## INSTRUCTIONS FOR THE TASK
Look through the data below and, wherever a line carries the word "LeftArrowDark", please copy that line.

## INFORMATION SUPPLIED

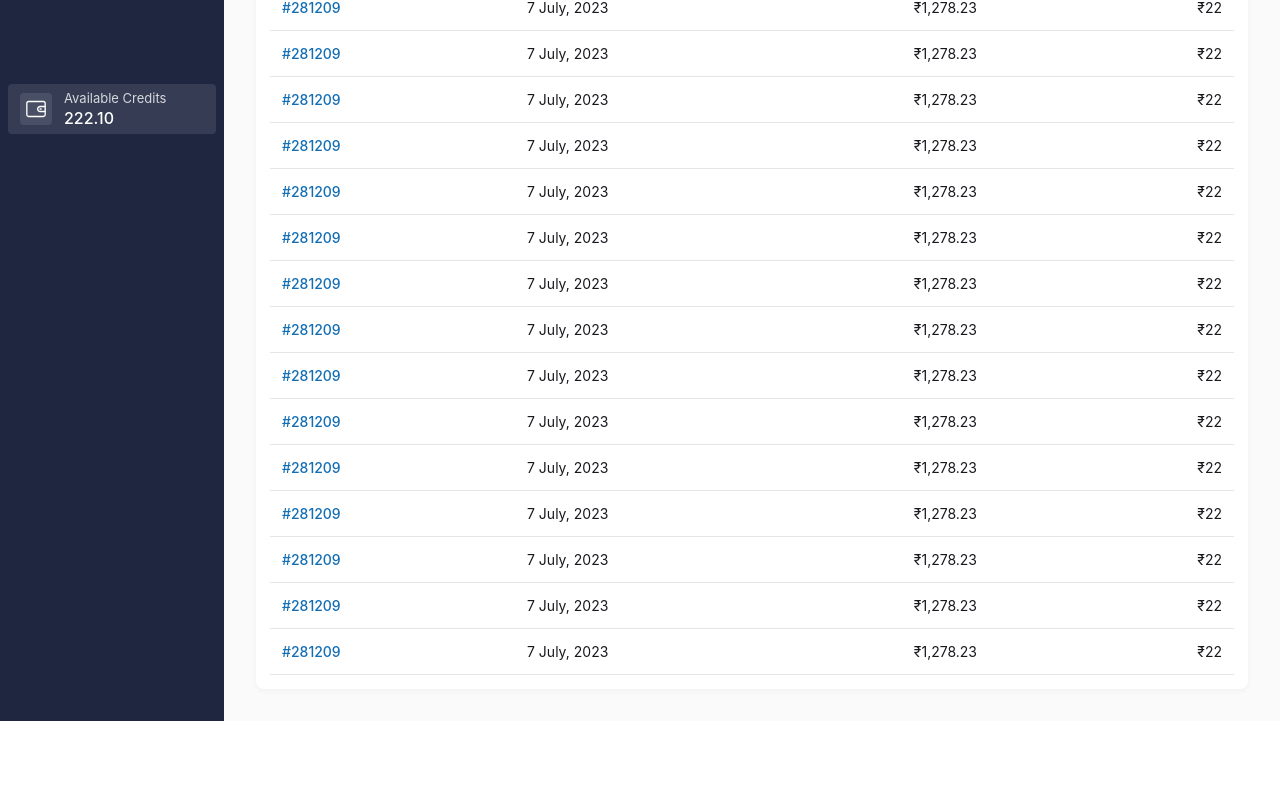
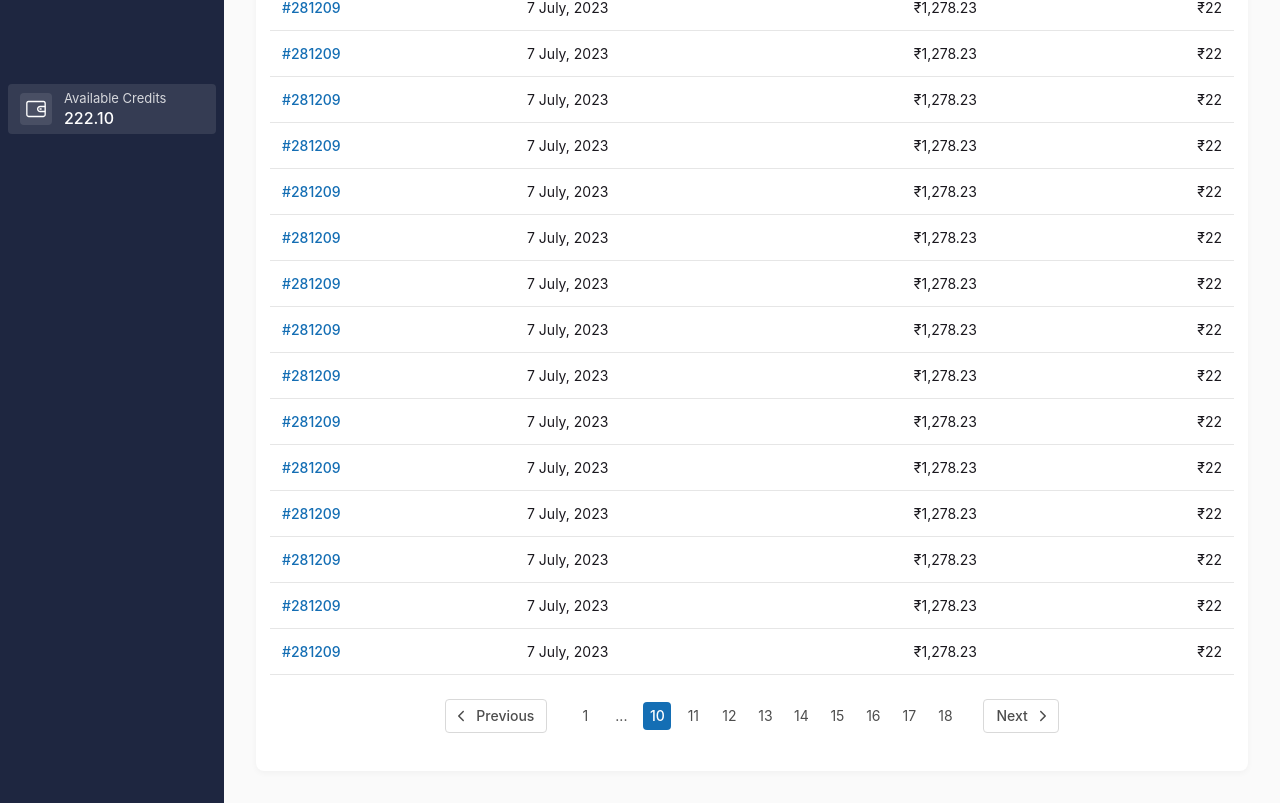
Before and after one commit to mritunjaysaha/dashboard, a React (Vite) app: page / in a window 1280 px wide. Shown: the part 650-1453 px from the top of the page. Before the commit the page ends 1371 px from the top, so only its background shows below. Built offline with nearby package versions, Linux system fonts and the light colour scheme.

Commit message:
feat: added table pagination

```diff
--- a/src/Components/TransactionsTable/TransactionsTable.jsx
+++ b/src/Components/TransactionsTable/TransactionsTable.jsx
@@ -1,6 +1,7 @@
 import { TransactionsTableBody } from "../TransactionsTableBody/TransactionsTableBody";
 import { TransactionsTableHead } from "../TransactionsTableHead/TransactionsTableHead";
 import { TransactionsTableHeader } from "../TransactionsTableHeader/TransactionsTableHeader";
+import { TransactionsTablePagination } from "../TransactionsTablePagination/TransactionsTablePagination";
 import styles from "./transactionsTable.module.scss";
 
 export const TransactionsTable = () => {
@@ -10,6 +11,7 @@ export const TransactionsTable = () => {
             <table>
                 <TransactionsTableHead />
                 <TransactionsTableBody />
+                <TransactionsTablePagination />
             </table>
         </div>
     );
--- /dev/null
+++ b/src/Components/TransactionsTablePagination/TransactionsTablePagination.jsx
@@ -0,0 +1,34 @@
+import styles from "./transactionsTablePagination.module.scss";
+
+export const TransactionsTablePagination = () => {
+    return (
+        <div className={styles.table_pagination}>
+            <button
+                className={`${styles.pagination_button} ${styles.previous_button}`}
+            >
+                <img src="/src/assets/icons/LeftArrowDark.svg" alt="previous" />
+                Previous
+            </button>
+            <div className={styles.pagination_pages_container}>
+                <button className={styles.page_button}>1</button>
+                <button className={styles.page_button}>...</button>
+                <button
+                    className={`${styles.page_button} ${styles.page_button_active}`}
+                >
+                    10
+                </button>
+                {[...new Array(8)].map((_, index) => (
+                    <button key={index} className={styles.page_button}>
+                        {index + 11}
+                    </button>
+                ))}
+            </div>
+            <button
+                className={`${styles.pagination_button} ${styles.next_button}`}
+            >
+                Next
+                <img src="/src/assets/icons/RightArrowDark.svg" alt="next" />
+            </button>
+        </div>
+    );
+};
--- /dev/null
+++ b/src/Components/TransactionsTablePagination/transactionsTablePagination.module.scss
@@ -0,0 +1,69 @@
+.table_pagination {
+    display: flex;
+    align-items: center;
+    gap: 2.4rem;
+
+    margin: 2.4rem auto;
+
+    width: max-content;
+
+    .pagination_button {
+        display: flex;
+        justify-content: center;
+        align-items: center;
+        gap: 6px;
+
+        border-radius: 0.4rem;
+        border: 1px solid #d9d9d9;
+        background: #fff;
+
+        color: #4d4d4d;
+        text-align: center;
+
+        font-size: 1.4rem;
+        font-weight: 500;
+        line-height: 2rem; /* 142.857% */
+    }
+
+    .previous_button {
+        padding: 0.6rem 1.2rem 0.6rem 0.6rem;
+    }
+
+    .next_button {
+        padding: 0.6rem 0.6rem 0.6rem 1.2rem;
+    }
+
+    .pagination_pages_container {
+        display: flex;
+        align-items: center;
+        gap: 0.8rem;
+
+        .page_button {
+            display: flex;
+            flex-direction: column;
+            justify-content: center;
+            align-items: center;
+
+            border-radius: 0.4rem;
+
+            width: 2.8rem;
+            height: 2.8rem;
+
+            padding: 0.2rem 0rem;
+
+            color: #4d4d4d;
+            text-align: center;
+            font-size: 1.4rem;
+            font-style: normal;
+            font-weight: 400;
+            line-height: 2rem; /* 142.857% */
+        }
+
+        .page_button_active {
+            background: #146eb4;
+
+            color: #fff;
+            font-weight: 500;
+        }
+    }
+}
```
Also changed, not shown: src/assets/icons/LeftArrowDark.svg.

## TASK RESPONSE
+                <img src="/src/assets/icons/LeftArrowDark.svg" alt="previous" />
Also changed, not shown: src/assets/icons/LeftArrowDark.svg.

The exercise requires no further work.